VistA-Office is released -- sort of
- By Nancy Ferris
- Sep 20, 2005
After months of promising that it would make federal electronic health records (EHRs) software available to physicians as free downloads, the Centers for Medicare and Medicaid Services (CMS) is instead making an evaluation version of the software available through vendors.
CMS announced yesterday that it was releasing VistA-Office, a version of the EHR software developed by the Veterans Health Administration (VHA) and used throughout veterans hospitals, “to allow for the evaluation of VistA-Office…in physician offices, with particular attention to whether and how physician offices can implement the software effectively.”
The limited release also will allow for future modification of the software as needed to conform to national interoperability standards that are yet to be determined, the CMS announcement states. VistA-Office also will go through the certification process that a Department of Health and Human Services contractor will develop later this year.
Four vendors have been authorized to install the software. They are located in Florida, Texas and California.
CMS’ announcement emphasizes that the software is not free. Users must pay licensing fees for the database program, Cache from InterSystems, and for Current Procedural Terminology codes.
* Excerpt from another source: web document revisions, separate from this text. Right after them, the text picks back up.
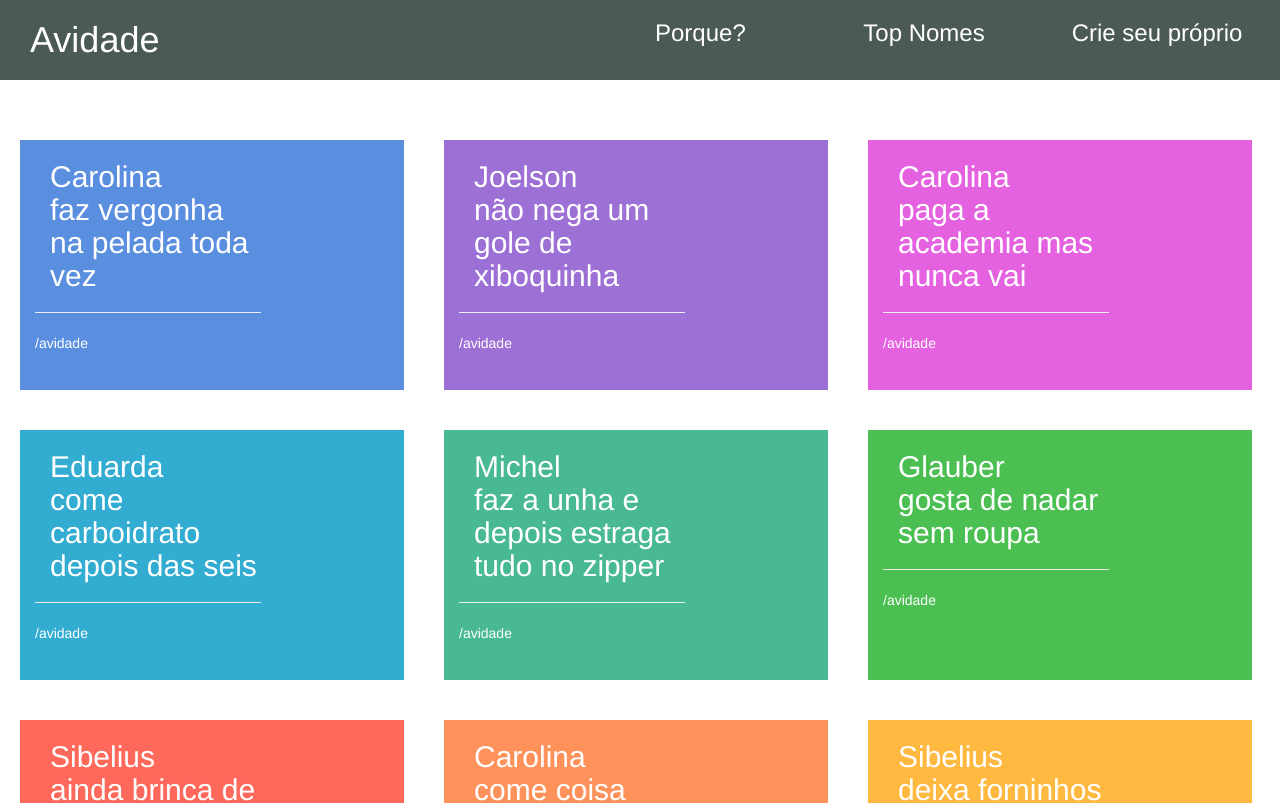
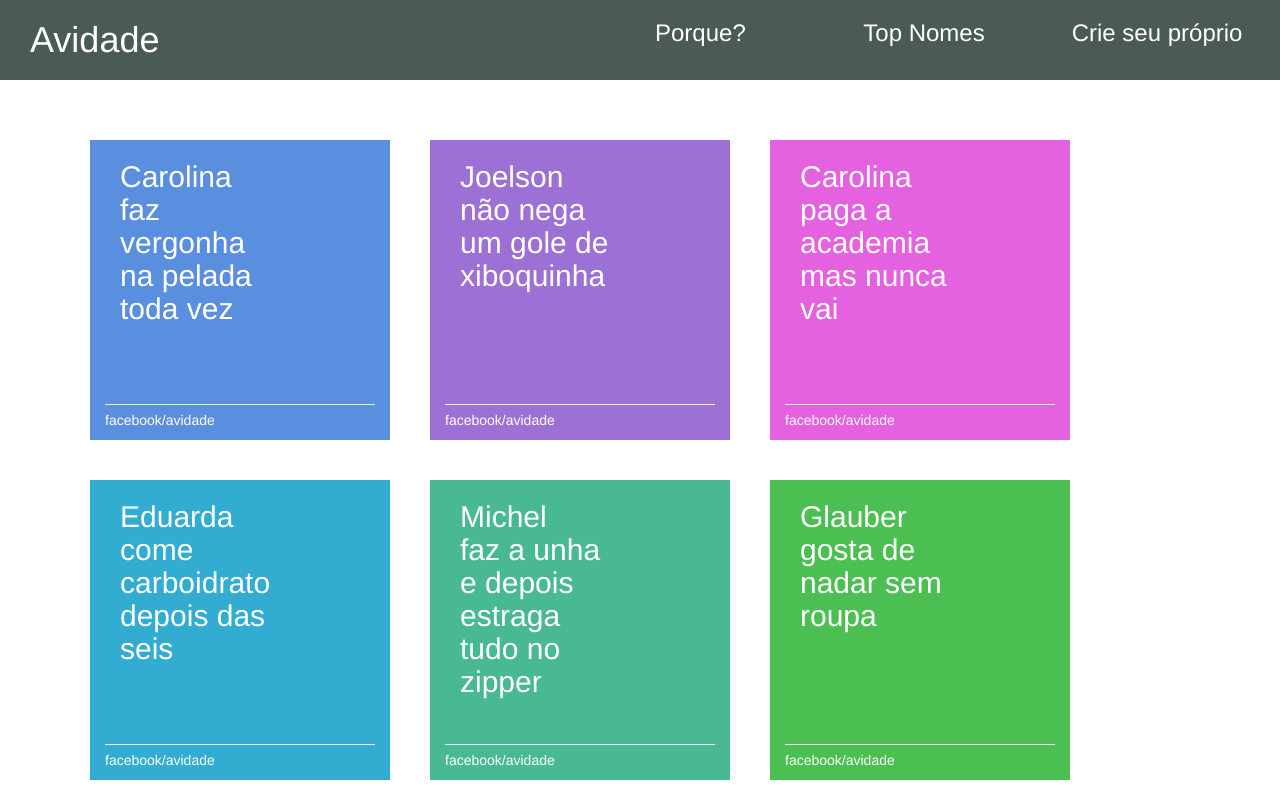
Before and after one commit to ohmyguigs/avidade, a React app: page / in a window 1280 px wide. Shown: the top 803 px of the page. Built offline with nearby package versions, Linux system fonts and the light colour scheme.

Commit message:
Css sleepy stuff

```diff
--- a/src/components/PostList/Post/Post.js
+++ b/src/components/PostList/Post/Post.js
@@ -7,6 +7,10 @@ class Post extends React.Component {
     const { backgroundColor } = this.props;
     return (
       <div className="Post col-lg-4" style={{backgroundColor: backgroundColor}}>
+        <div className="Post__footer">
+          <hr/>
+          <p className="Post__footer--text">facebook/avidade</p>
+        </div>
         <div className="row">
           <div className="col-lg-8">
             <h2 className="Post__name">
@@ -15,8 +19,6 @@ class Post extends React.Component {
             <h2 className="Post__text">
               { this.props.post }
             </h2>
-            <hr/>
-            <p>/avidade</p>
           </div>
         </div>
       </div>
--- a/src/components/PostList/Post/Post.less
+++ b/src/components/PostList/Post/Post.less
@@ -1,8 +1,9 @@
 .Post {
   margin: 20px;
   color: white;
-  width: 30%;
-  height: 250px;
+  width: 300px;
+  height: 300px;
+  position: relative;
 
   .Post__name {
     margin: 20px 15px 0 15px;
@@ -11,4 +12,14 @@
   .Post__text {
     margin: 0 0 0 15px;
   }
+
+  .Post__footer {
+    position: absolute;
+    bottom: 0px;
+    width: 270px;
+
+    .Post__footer--text {
+      margin-top: -15px;
+    }
+  }
 }
--- a/src/components/PostList/PostList.js
+++ b/src/components/PostList/PostList.js
@@ -17,7 +17,7 @@ class PostList extends React.Component {
     });
 
     return (
-      <div className="PostList row">
+      <div className="PostList container">
         { posts }
       </div>
     );
```
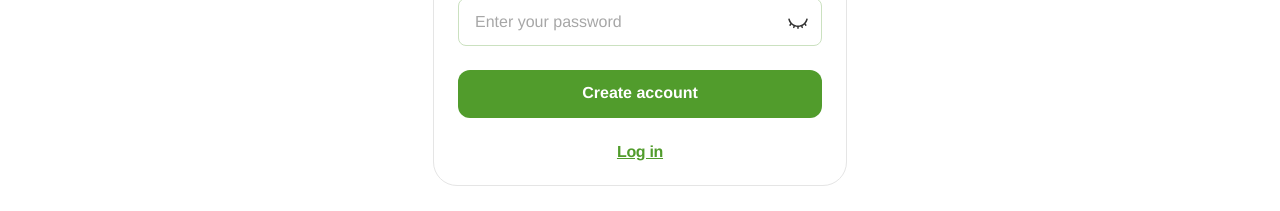
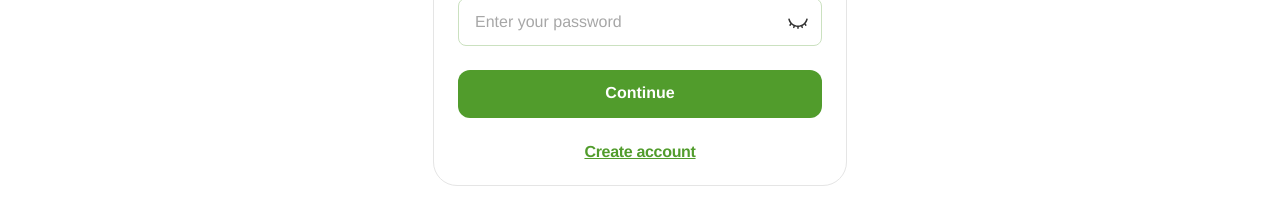
Before and after one commit to vladchyzhyk/Marocimmo, a Next.js app: page /sign-in in a window 1280 px wide. Shown: the part 509-720 px from the top of the page. Built offline with nearby package versions, Linux system fonts and the light colour scheme.

Commit message:
fix: updated sign in/up forms places

```diff
--- a/src/components/Header.tsx
+++ b/src/components/Header.tsx
@@ -222,7 +222,7 @@ const Header = ({ className = '' }: HeaderProps) => {
             )}
             {!user.isLoggedIn && (
               <Link
-                href="/sign-up"
+                href="/sign-in"
                 className="flex md:hidden items-center justify-center px-4 h-12 rounded-[8px] bg-[var(--bg-tint)] border border-[var(--border)] hover:border-[var(--accent-green)]"
               >
                 <span>Log in</span>
@@ -240,7 +240,7 @@ const Header = ({ className = '' }: HeaderProps) => {
             )}
             {!user.isLoggedIn && (
               <Link
-                href="/sign-up"
+                href="/sign-in"
                 className="hidden md:flex items-center justify-center px-4 h-12 rounded-[8px] bg-[var(--bg-tint)] border border-[var(--border)] hover:border-[var(--accent-green)] whitespace-nowrap"
               >
                 <span>Log in</span>
--- a/src/components/auth/AuthFormWrapper.tsx
+++ b/src/components/auth/AuthFormWrapper.tsx
@@ -85,7 +85,7 @@ const AuthFormWrapper = ({
           router.push(pathname === '/sign-in' ? '/sign-up' : '/sign-in');
         }}
       >
-        {pathname === '/sign-in' ? 'Log in' : 'Create account'}
+        {pathname === '/sign-up' ? 'Log in' : 'Create account'}
       </button>
     </form>
   );
--- a/src/components/auth/SignInForm.tsx
+++ b/src/components/auth/SignInForm.tsx
@@ -46,7 +46,7 @@ const SignInForm = ({ onSubmit, className = '' }: Props) => {
     <div className="h-full min-h-screen w-full flex md:items-center justify-center">
       <AuthFormWrapper
         title="Welcome"
-        submitLabel={'Create account'}
+        submitLabel={'Continue'}
         onSubmit={handleSubmit}
         className={className}
         submitDisabled={!email.trim() || !isEmailValid || !password.trim() || password.length < 8}
--- a/src/components/auth/SignUpForm.tsx
+++ b/src/components/auth/SignUpForm.tsx
@@ -61,7 +61,7 @@ const SignUpForm = ({ onSubmit, className = '' }: Props) => {
     <div className="h-full min-h-screen w-full flex justify-center items-center">
       <AuthFormWrapper
         title="Welcome"
-        submitLabel="Continue"
+        submitLabel="Create account"
         onSubmit={handleSubmit}
         className={className}
         submitDisabled={
```
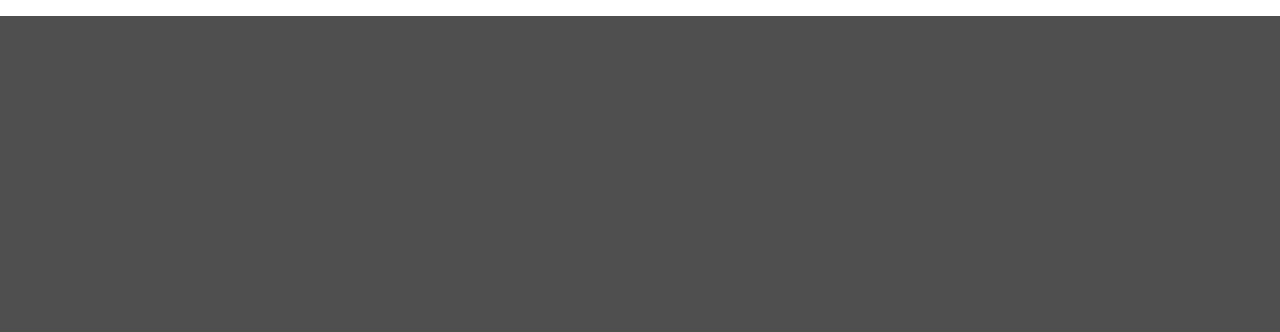
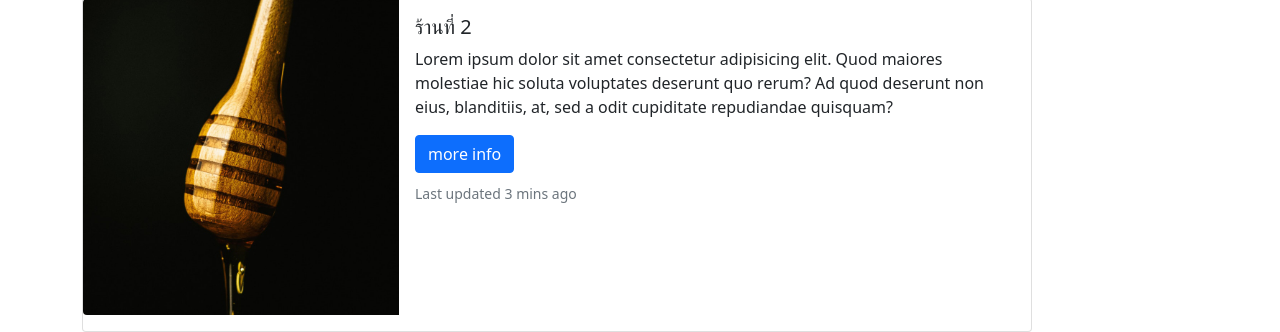
Before and after one commit to Kevinindy2k/Recommend-Restaurant-php, a PHP site: page / in a window 1280 px wide. Shown: the part 1464-1796 px from the top of the page. Before the commit the page ends 1480 px from the top, so only its background shows below. Run offline with PHP 8.4, Linux system fonts and the light colour scheme; some libraries are stand-ins or nearby versions.

Commit message:
add picture class

```diff
--- a/index.php
+++ b/index.php
@@ -79,15 +79,20 @@
     <h1 class = "border-short-bottom text-center">รายการเเนะนำ</h1>
     <div class="row">
 <section class = "col-12 col-sm-12">
-    <div class="card mb-3" style="max-width: 950px;">
+    <div class="card mb-3 h-100" style="max-width: 950px;">
   <div class="row g-0">
     <div class="col-md-4">
-      <img src="..." class="img-fluid rounded-start" alt="...">
+        <a href ="#" class = "warpper-card-img">
+      <img src="assets/icon/cake.jpg" class="img-fluid rounded-start" alt="...">
+      </a>
     </div>
     <div class="col-md-8">
       <div class="card-body">
         <h5 class="card-title">ร้านที่ 1</h5>
         <p class="card-text">Lorem ipsum dolor sit amet consectetur adipisicing elit. Quod maiores molestiae hic soluta voluptates deserunt quo rerum? Ad quod deserunt non eius, blanditiis, at, sed a odit cupiditate repudiandae quisquam?</p>
+        <div class = "p-0 mb-2">
+            <a href = "#" class ="btn btn-primary">more info</a>
+        </div>
         <p class="card-text"><small class="text-muted">Last updated 3 mins ago</small></p>
       </div>
     </div>
@@ -95,17 +100,22 @@
 </div>
     </section>
 <section class = "col-12 col-sm-12">
-    <div class="card mb-3" style="max-width: 950px;">
+    <div class="card mb-3 h-100" style="max-width: 950px;">
   <div class="row g-0">
     <div class="col-md-4">
-      <img src="..." class="img-fluid rounded-start" alt="...">
+    <a href ="#">
+      <img src="assets/icon/honey.jpg" class="img-fluid rounded-start" alt="honey">
+    </a>
     </div>
     <div class="col-md-8">
       <div class="card-body">
         <h5 class="card-title">ร้านที่ 2</h5>
         <p class="card-text">Lorem ipsum dolor sit amet consectetur adipisicing elit. Quod maiores molestiae hic soluta voluptates deserunt quo rerum? Ad quod deserunt non eius, blanditiis, at, sed a odit cupiditate repudiandae quisquam?</p>
+        <div class = "p-0 mb-2">
+            <a href = "#" class ="btn btn-primary">more info</a>
+        </div>
         <p class="card-text"><small class="text-muted">Last updated 3 mins ago</small></p>
-      </div>
+    </div>
     </div>
   </div>
 </div>
```
Also changed, not shown: assets/icon/cake.jpg (added), assets/icon/honey.jpg (added).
In addition, vendors will charge for installation, support and maintenance services.
One of the vendors, Don Meehan of Document Storage Systems in Juno Beach, Fla., said his company will install the system in a 10-physician obstetrics and gynecology practice in Washington, D.C., in the next month.
Meehan, formerly the chief information officer for a VHA regional network, said the Washington, D.C., installation is expected to be a model for others to follow.
Although VistA-Office was installed at some test sites, he said, the software was frequently revised and the sites “were more like alpha sites.” Most of the participating doctors became frustrated and declined to use the system, Meehan said.
Document Storage Systems, whose employees have experience with VHA’s software, is doing the Washington, D.C., installation at no charge, but expects to charge doctors for its services, he said.
Meehan said his company would do either a turnkey installation in which it would configure the system as needed, install it on the office network, train users and provide support, or it would offer an application service provider model in which VistA-Office would be hosted at Document Storage Systems.
The turnkey installation would be more expensive and better suited to larger medical offices, he said.